Difference listings:
☆ ☆ ☆ ☆ ☆ ☆ ☆

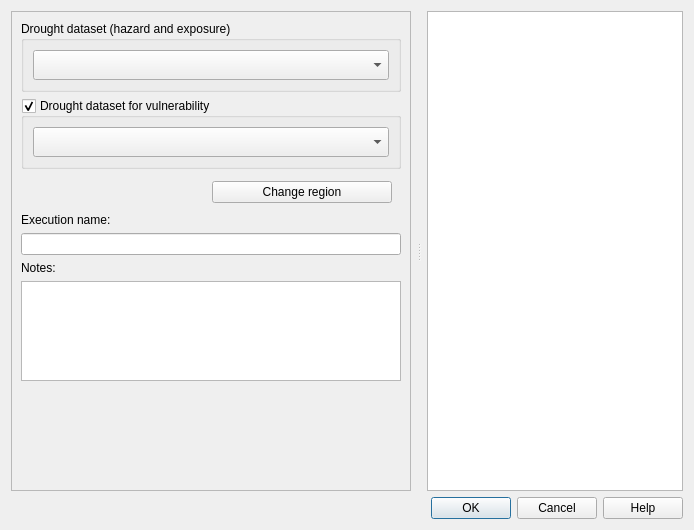
First picture: the form in LDMP/gui/DlgCalculateDroughtSummary.ui, repository ConservationInternational/trends.earth, before the edit.
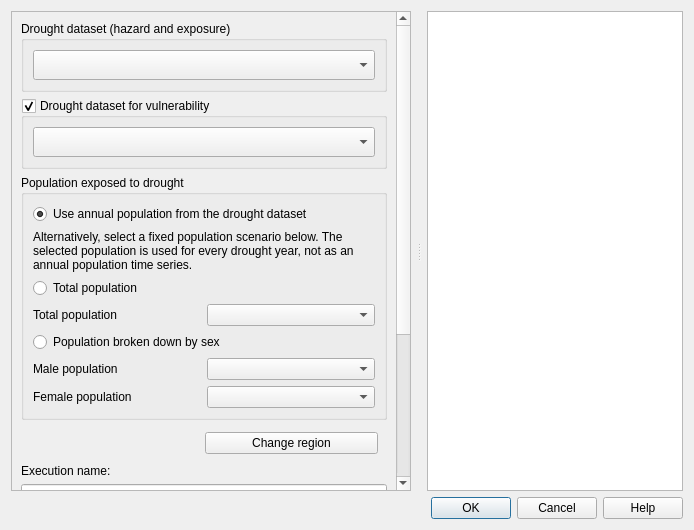
Second picture: the form after the edit. Custom widgets are drawn as their Qt base class.

Commit message: Add population data selection to drought tool

```diff
--- a/LDMP/gui/DlgCalculateDroughtSummary.ui
+++ b/LDMP/gui/DlgCalculateDroughtSummary.ui
@@ -182,6 +182,77 @@
              </layout>
             </widget>
            </item>
+           <item>
+            <widget class="QGroupBox" name="groupBox_population">
+             <property name="title">
+              <string>Population exposed to drought</string>
+             </property>
+             <layout class="QGridLayout" name="gridLayout_population">
+              <item row="0" column="0" colspan="2">
+               <widget class="QRadioButton" name="radio_population_dataset">
+                <property name="text">
+                 <string>Use annual population from the drought dataset</string>
+                </property>
+                <property name="checked"><bool>true</bool></property>
+               </widget>
+              </item>
+              <item row="1" column="0" colspan="2">
+               <widget class="QLabel" name="label_population_scenario">
+                <property name="text">
+                 <string>Alternatively, select a fixed population scenario below. The selected population is used for every drought year, not as an annual population time series.</string>
+                </property>
+                <property name="wordWrap"><bool>true</bool></property>
+               </widget>
+              </item>
+              <item row="2" column="0" colspan="2">
+               <widget class="QRadioButton" name="radio_population_total">
+                <property name="text"><string>Total population</string></property>
+               </widget>
+              </item>
+              <item row="3" column="0">
+               <widget class="QLabel" name="label_total_population">
+                <property name="text"><string>Total population</string></property>
+               </widget>
+              </item>
+              <item row="3" column="1">
+               <widget class="WidgetDataIOSelectTELayerExisting" name="combo_layer_population_total">
+                <property name="layer_type" stdset="0"><string notr="true">Population (number of people)</string></property>
+                <property name="layer_filter_field" stdset="0"><string notr="true">type</string></property>
+                <property name="layer_filter_value" stdset="0"><string notr="true">total</string></property>
+               </widget>
+              </item>
+              <item row="4" column="0" colspan="2">
+               <widget class="QRadioButton" name="radio_population_bysex">
+                <property name="text"><string>Population broken down by sex</string></property>
+               </widget>
+              </item>
+              <item row="5" column="0">
+               <widget class="QLabel" name="label_male_population">
+                <property name="text"><string>Male population</string></property>
+               </widget>
+              </item>
+              <item row="5" column="1">
+               <widget class="WidgetDataIOSelectTELayerExisting" name="combo_layer_population_male">
+                <property name="layer_type" stdset="0"><string notr="true">Population (number of people)</string></property>
+                <property name="layer_filter_field" stdset="0"><string notr="true">type</string></property>
+                <property name="layer_filter_value" stdset="0"><string notr="true">male</string></property>
+               </widget>
+              </item>
+              <item row="6" column="0">
+               <widget class="QLabel" name="label_female_population">
+                <property name="text"><string>Female population</string></property>
+               </widget>
+              </item>
+              <item row="6" column="1">
+               <widget class="WidgetDataIOSelectTELayerExisting" name="combo_layer_population_female">
+                <property name="layer_type" stdset="0"><string notr="true">Population (number of people)</string></property>
+                <property name="layer_filter_field" stdset="0"><string notr="true">type</string></property>
+                <property name="layer_filter_value" stdset="0"><string notr="true">female</string></property>
+               </widget>
+              </item>
+             </layout>
+            </widget>
+           </item>
            <item>
             <widget class="QFrame" name="setup_frame">
              <property name="frameShape">
```
The commit also changes 6 other files.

☆ ☆ ☆ ☆ ☆ ☆ ☆

Exercise requirements
Looking at the entries, how many lines contain the string "edit"? The answer is that number alone.

Exercise answer
2